## Task prompt
In the entries below, find the string "from" and return each line holding it.
===
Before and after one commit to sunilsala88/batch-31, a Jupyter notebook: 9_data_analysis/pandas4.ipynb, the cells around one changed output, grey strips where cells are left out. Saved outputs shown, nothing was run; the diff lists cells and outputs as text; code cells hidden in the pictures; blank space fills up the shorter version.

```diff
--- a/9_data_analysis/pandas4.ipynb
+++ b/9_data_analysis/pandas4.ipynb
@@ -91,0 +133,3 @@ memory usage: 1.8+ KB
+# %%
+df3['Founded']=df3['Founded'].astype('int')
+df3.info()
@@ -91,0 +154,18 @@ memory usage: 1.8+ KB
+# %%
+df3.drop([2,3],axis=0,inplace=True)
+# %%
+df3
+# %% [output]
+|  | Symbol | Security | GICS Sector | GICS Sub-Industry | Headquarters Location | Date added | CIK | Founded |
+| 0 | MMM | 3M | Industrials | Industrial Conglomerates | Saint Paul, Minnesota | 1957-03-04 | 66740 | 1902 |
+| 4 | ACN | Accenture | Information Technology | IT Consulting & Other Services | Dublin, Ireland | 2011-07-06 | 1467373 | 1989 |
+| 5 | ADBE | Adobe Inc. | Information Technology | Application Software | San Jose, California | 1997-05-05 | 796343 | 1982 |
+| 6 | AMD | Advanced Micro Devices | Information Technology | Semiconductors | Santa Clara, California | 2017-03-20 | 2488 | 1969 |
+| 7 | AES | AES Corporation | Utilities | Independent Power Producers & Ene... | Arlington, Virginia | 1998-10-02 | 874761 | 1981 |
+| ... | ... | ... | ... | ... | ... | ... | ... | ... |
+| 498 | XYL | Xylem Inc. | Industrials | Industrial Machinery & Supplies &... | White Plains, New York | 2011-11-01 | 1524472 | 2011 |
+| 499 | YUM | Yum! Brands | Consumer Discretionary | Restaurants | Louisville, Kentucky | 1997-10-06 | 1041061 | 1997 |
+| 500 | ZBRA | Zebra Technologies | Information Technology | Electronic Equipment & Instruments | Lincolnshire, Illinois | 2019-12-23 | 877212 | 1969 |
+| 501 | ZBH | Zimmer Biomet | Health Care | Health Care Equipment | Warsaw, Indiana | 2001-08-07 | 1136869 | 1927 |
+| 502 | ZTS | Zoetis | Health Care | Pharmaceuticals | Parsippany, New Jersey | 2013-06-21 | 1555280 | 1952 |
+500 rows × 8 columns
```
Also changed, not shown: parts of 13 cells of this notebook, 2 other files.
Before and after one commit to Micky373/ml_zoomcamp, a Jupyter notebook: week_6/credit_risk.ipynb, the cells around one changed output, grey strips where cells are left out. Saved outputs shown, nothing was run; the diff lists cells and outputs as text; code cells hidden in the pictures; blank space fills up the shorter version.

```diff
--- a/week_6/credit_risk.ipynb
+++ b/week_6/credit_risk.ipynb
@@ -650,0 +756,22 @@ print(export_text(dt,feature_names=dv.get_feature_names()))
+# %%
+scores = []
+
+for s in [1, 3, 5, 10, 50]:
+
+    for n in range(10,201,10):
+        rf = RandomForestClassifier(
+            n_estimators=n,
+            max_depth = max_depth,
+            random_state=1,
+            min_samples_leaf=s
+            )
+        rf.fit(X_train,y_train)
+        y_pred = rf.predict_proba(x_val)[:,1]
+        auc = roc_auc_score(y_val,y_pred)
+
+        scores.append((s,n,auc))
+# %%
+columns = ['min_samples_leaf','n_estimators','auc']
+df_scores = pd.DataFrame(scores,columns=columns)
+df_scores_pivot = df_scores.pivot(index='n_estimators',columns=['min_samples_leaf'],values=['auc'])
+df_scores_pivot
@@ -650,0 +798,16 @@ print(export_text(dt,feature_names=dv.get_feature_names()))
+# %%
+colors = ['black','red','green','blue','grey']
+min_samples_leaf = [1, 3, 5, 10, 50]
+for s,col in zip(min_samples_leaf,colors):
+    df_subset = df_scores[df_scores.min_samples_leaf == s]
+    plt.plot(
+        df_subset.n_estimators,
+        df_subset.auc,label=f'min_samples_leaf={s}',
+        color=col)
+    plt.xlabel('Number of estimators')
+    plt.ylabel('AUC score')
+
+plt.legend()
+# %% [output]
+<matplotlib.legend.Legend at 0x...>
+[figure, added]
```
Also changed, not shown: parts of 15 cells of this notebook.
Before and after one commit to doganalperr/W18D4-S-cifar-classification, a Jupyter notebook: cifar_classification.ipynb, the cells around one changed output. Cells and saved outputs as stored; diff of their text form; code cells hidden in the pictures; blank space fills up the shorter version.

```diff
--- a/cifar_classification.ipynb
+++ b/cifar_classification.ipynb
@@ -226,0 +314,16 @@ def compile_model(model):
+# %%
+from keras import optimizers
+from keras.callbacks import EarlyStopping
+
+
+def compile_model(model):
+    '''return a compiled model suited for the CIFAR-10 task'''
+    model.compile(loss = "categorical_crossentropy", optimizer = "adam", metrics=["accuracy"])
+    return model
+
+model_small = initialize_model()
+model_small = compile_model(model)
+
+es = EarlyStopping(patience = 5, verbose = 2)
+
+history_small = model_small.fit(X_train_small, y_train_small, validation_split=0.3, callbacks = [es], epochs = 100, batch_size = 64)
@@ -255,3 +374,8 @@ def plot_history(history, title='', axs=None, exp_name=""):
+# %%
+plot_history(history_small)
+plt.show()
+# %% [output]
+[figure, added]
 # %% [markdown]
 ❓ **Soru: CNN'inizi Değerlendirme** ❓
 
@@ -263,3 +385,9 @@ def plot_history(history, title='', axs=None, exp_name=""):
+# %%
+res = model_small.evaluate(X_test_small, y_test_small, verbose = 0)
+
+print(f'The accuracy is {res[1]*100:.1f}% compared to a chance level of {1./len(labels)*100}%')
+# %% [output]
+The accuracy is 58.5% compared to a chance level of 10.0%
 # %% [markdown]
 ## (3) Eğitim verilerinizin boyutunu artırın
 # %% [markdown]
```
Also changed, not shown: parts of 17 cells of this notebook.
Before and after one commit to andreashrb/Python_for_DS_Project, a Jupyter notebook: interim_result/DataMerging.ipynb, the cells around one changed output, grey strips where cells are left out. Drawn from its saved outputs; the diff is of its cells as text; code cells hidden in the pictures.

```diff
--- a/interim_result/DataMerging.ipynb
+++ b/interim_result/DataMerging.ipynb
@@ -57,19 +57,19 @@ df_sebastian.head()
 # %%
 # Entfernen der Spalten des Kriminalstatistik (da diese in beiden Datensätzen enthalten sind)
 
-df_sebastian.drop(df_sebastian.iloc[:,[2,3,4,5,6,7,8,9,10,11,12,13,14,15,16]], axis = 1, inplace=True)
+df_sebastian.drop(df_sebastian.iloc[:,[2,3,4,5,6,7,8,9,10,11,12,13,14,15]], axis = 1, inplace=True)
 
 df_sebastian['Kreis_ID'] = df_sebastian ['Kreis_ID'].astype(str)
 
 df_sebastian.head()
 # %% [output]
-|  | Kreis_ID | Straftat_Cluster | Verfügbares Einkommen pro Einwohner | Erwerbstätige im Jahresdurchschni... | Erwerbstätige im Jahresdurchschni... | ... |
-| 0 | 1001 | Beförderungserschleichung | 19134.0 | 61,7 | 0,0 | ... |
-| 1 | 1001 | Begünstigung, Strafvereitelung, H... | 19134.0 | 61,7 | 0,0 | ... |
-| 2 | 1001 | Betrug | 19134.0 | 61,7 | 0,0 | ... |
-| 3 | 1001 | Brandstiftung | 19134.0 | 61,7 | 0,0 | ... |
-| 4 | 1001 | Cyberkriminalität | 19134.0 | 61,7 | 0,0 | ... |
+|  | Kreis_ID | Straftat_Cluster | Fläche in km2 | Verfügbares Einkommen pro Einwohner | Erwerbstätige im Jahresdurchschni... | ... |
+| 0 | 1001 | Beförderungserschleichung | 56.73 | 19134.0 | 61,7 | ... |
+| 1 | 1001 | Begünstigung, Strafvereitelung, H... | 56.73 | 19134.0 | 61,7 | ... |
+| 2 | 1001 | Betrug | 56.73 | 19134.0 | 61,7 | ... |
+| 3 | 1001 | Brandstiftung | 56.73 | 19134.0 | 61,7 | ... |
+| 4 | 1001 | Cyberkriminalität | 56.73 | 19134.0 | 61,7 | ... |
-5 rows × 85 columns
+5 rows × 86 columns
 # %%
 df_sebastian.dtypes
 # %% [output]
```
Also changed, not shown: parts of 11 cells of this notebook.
===
## Exercise output
+from keras import optimizers
+from keras.callbacks import EarlyStopping
Before and after one commit to andreashrb/Python_for_DS_Project, a Jupyter notebook: interim_result/DataMerging.ipynb, the cells around one changed output, grey strips where cells are left out. Drawn from its saved outputs; the diff is of its cells as text; code cells hidden in the pictures.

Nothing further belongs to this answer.